Donald S. Baim, MD
Donald S. Baim, MD
   

November 7, 2009 -- Interventional cardiologist, Donald S. Baim, died yesterday following surgery, performed to treat a rare form of cancer that attacks the adrenal glands. He was 60.

Baim was one of the pioneers of interventional cardiology, having worked with John Simpson at Stanford in the early days of balloon angioplasty. He subsequently moved to Boston, establishing in 1981 the interventional cardiology program at Beth Israel Medical Center, and joining the faculty of Harvard Medical School.

In 2000 he was recruited by Brigham and Women's Hospital and in 2005 became the Chief Academic Officer of the Harvard Clinical Research Institute (HCRI). In 2006, he left clinical practice to become Executive Vice President and Chief Medical and Scientific Officer at Boston Scientific, the first of a series of clinicians to move to industry that year. At the time, Baim commented:

"I do not leave a lifetime career in academic medicine lightly, but I am convinced I can have a greater impact on the development of revolutionary health care technologies by becoming a member of the leadership team of what is now one of the world's largest medical device manufacturers."

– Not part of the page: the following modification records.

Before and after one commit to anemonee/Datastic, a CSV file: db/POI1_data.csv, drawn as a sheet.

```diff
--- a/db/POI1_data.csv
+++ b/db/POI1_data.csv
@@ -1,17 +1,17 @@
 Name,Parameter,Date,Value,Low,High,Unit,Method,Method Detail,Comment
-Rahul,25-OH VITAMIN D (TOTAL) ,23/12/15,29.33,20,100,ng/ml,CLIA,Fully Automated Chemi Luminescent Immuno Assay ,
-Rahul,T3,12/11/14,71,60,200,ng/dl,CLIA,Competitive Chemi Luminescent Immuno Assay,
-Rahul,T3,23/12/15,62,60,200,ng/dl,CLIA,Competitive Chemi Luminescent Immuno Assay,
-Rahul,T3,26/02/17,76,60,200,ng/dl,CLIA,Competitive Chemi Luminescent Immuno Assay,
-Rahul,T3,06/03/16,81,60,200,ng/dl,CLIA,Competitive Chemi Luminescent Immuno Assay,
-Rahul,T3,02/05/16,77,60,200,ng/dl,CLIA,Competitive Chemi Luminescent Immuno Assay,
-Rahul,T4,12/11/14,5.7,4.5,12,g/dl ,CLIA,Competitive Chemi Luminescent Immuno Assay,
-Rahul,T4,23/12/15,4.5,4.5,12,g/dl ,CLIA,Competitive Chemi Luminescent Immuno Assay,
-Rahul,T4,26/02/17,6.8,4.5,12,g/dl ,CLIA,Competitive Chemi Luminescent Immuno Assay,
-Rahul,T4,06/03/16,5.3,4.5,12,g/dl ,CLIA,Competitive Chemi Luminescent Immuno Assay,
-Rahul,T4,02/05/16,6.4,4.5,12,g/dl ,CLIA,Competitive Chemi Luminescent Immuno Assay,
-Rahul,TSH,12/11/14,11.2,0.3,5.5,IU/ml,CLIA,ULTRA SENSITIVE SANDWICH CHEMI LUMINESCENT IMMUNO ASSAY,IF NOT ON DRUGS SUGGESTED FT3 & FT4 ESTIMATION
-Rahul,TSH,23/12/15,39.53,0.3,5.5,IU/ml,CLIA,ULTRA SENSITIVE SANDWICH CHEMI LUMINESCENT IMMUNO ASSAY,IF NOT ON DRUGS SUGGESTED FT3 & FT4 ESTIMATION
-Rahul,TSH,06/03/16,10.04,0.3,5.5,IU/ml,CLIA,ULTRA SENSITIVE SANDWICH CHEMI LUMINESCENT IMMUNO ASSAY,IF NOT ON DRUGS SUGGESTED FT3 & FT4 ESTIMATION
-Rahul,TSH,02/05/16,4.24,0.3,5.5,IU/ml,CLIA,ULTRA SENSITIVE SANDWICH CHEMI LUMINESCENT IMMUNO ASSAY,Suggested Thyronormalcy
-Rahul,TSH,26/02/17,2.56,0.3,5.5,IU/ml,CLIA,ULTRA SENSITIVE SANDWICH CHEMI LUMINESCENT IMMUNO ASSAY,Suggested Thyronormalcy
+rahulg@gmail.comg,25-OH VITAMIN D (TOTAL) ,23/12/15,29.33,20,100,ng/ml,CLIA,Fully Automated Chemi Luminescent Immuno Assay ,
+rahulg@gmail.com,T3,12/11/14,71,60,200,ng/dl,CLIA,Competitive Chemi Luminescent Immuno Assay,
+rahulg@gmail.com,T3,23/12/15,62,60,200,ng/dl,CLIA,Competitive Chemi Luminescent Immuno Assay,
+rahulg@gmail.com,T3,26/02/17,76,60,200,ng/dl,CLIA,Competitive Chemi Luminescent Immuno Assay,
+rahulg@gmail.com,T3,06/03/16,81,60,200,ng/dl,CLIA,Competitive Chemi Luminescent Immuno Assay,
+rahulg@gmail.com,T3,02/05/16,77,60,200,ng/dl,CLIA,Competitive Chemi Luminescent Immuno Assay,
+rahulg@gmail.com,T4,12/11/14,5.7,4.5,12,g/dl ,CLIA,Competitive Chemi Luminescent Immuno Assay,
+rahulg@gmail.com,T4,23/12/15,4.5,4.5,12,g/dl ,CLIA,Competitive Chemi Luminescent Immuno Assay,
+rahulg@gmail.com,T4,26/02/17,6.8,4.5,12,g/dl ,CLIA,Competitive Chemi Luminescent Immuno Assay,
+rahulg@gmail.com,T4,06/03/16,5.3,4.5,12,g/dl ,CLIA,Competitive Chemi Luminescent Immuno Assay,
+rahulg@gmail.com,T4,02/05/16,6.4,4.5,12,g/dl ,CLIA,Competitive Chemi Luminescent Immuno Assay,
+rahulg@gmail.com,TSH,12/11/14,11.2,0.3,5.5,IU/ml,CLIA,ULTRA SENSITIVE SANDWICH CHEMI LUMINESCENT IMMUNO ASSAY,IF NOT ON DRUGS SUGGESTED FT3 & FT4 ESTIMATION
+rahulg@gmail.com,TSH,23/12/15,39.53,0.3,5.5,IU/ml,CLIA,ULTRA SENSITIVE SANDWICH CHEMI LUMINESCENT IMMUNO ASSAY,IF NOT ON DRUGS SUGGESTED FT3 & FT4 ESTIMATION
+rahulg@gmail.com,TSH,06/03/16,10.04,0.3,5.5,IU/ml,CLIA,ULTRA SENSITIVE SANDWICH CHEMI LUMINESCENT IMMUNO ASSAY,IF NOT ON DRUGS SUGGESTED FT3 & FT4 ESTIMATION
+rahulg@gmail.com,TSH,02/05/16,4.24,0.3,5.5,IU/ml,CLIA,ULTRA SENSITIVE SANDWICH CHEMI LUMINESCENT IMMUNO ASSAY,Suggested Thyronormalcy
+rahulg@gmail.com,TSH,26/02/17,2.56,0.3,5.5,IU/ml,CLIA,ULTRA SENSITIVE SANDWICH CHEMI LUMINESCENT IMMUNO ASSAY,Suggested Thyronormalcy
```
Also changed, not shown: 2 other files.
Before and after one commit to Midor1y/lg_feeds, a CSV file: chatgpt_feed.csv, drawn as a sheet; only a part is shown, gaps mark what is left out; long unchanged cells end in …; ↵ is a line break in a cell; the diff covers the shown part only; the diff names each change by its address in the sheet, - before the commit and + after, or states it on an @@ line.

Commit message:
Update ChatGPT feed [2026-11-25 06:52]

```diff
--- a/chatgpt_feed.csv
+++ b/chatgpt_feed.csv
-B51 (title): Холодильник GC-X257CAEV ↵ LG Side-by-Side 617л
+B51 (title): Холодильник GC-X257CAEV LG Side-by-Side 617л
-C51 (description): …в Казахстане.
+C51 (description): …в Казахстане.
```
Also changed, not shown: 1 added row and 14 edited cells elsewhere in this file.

Indeed, Baim walked into the most challenging period for manufacturers of drug-eluting stents, for that year the so-called "firestorm" of the 2006 European Congress of Cardiology erupted, calling into question the safety of drug-eluting stents and the increased incidence of late stent thrombosis with these devices. Dr. Baim and Boston Scientific very quickly made public their collected data which showed this slight increase, but Dr. Baim remained firm that this issue did not result in an increase in heart attack or death. Subsequent studies have shown this to be true, although the issues around late stent thrombosis are still being investigated.

Commenting on Dr. Baim, Boston Scientific CEO Ray Elliot said that Baim was "a pioneer in the development of interventional cardiology.... The many contributions he made to science, medicine and medical technology will serve as a proud and enduring legacy."

Memorial services are set for Monday in Canton, Mass.

Reported by Burt Cohen, November 7, 2009